A Chick-Can rack
Pan or pie tin to catch drippings
1. Pre-heat oven to 350.
2. Rinse chicken inside and out. Pat dry with paper towel.
3. Cover the chicken inside and out with a low-calorie or no-calorie rub. Pull back the skin a little and add rub (or just salt and pepper) in there as well.
4. Fill the can halfway up with red wine and place inside Chick-Can rack. You can of course do this without the rack, which runs about 6 or 7 bucks, and just balance it, but once you've had a chicken fall over in your oven and make a mess, you'll probably want to invest in the rack.
5. Plug the neck of the chicken with the avocado to trap the steam. (My dinner guests tend to fight over the wine-steamed avocado when the chicken is done. It's tasty!) An onion will work here too if you're a filthy onion-eater, as will a small sweet potato.
6. You'll want to place the chicken and rack on some kind of pan to catch the drippings. A pie tin works in a pinch, too. Then slap that bird in the oven for 1.5 to 2 hours.
7. After cooking, let it cool for a good 10 to 15 minutes and enjoy the juiciest chicken you've ever slapped your tongue against.
Options: Any dry spice rub will do. I also like a lemon pepper seasoning blend steamed with a diet lemon-lime cola like Sprite.
Note: If you find that the top cooks too fast, just cover it for half the cooking time with a bit of foil.
Seared Ahi Tuna
I was faced with an interesting dilemma recently: making dinner for a figure competitor several weeks into her contest diet. For her that meant super low carbs, some healthy fats, and high protein. The answer was seared ahi tuna.
This is so simple it's not even a "recipe" really, just a couple of steps:
1) Get some sushi-grade ahi tuna. Salt and pepper it.
2) Add a small amount of extra virgin olive oil to a pan or spray it with Pam organic olive oil.
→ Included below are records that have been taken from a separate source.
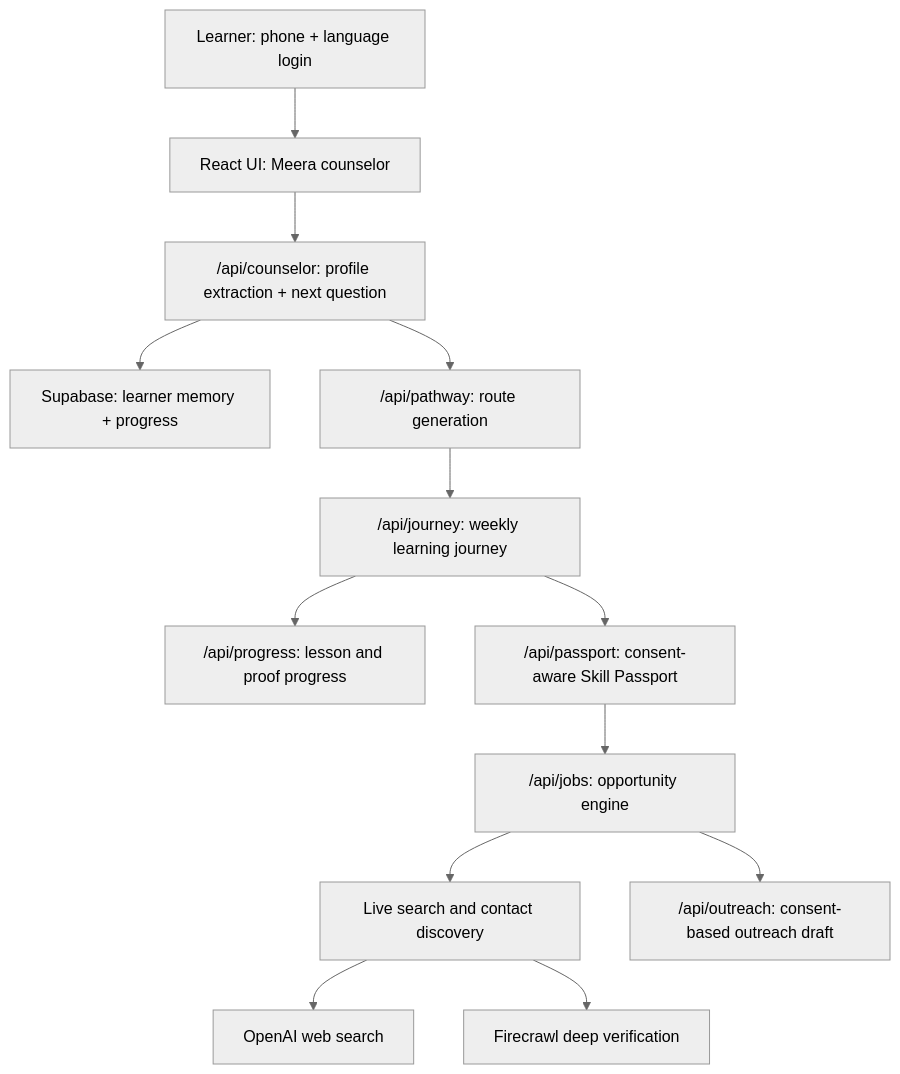
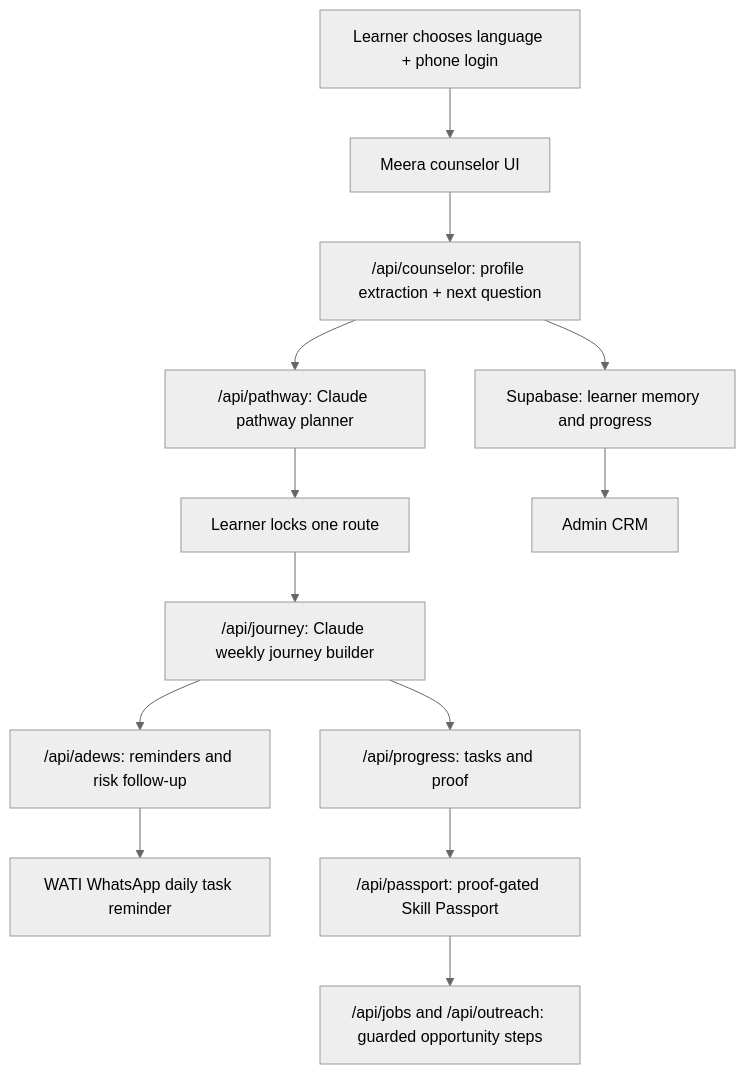
Before and after one commit to divyaman-pal/Assignment: the diagram in VidyaSetu-MVP/README.md, drawn with Mermaid (neutral theme). The commit also changed other lines of this file and 4 other files, not shown here.

Commit message:
Update VidyaSetu repo description and user flow

````diff
--- a/VidyaSetu-MVP/README.md
+++ b/VidyaSetu-MVP/README.md
@@ -120,15 +41,15 @@
 ```mermaid
 flowchart TD
-  A["Learner: phone + language login"] --> B["React UI: Meera counselor"]
+  A["Learner chooses language + phone login"] --> B["Meera counselor UI"]
   B --> C["/api/counselor: profile extraction + next question"]
-  C --> D["Supabase: learner memory + progress"]
-  C --> E["/api/pathway: route generation"]
-  E --> F["/api/journey: weekly learning journey"]
-  F --> G["/api/progress: lesson and proof progress"]
-  F --> H["/api/passport: consent-aware Skill Passport"]
-  H --> I["/api/jobs: opportunity engine"]
-  I --> J["Live search and contact discovery"]
-  J --> K["OpenAI web search"]
-  J --> L["Firecrawl deep verification"]
-  I --> M["/api/outreach: consent-based outreach draft"]
+  C --> D["Supabase: learner memory and progress"]
+  C --> E["/api/pathway: Claude pathway planner"]
+  E --> F["Learner locks one route"]
+  F --> G["/api/journey: Claude weekly journey builder"]
+  G --> H["/api/progress: tasks and proof"]
+  G --> I["/api/adews: reminders and risk follow-up"]
+  I --> J["WATI WhatsApp daily task reminder"]
+  H --> K["/api/passport: proof-gated Skill Passport"]
+  K --> L["/api/jobs and /api/outreach: guarded opportunity steps"]
+  D --> M["Admin CRM"]
 ```
````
Once the pan is smokin' hot, drop the tuna onto it. Press it down with a spatula and sear it for just 30 seconds or so on each side.
3) Slice and serve with a spot of wasabi sandwich sauce (found in deli section).
4) Watch figure competitor swoon and make little sex noises as she eats it. Priceless.
Your assignment is to simply try one of these recipes per week. Much like building your foundation in the gym with good compound exercises, these recipes will build your foundation of culinary skills. No more dry chicken breasts. Ever.
Now go cook something, tough guy.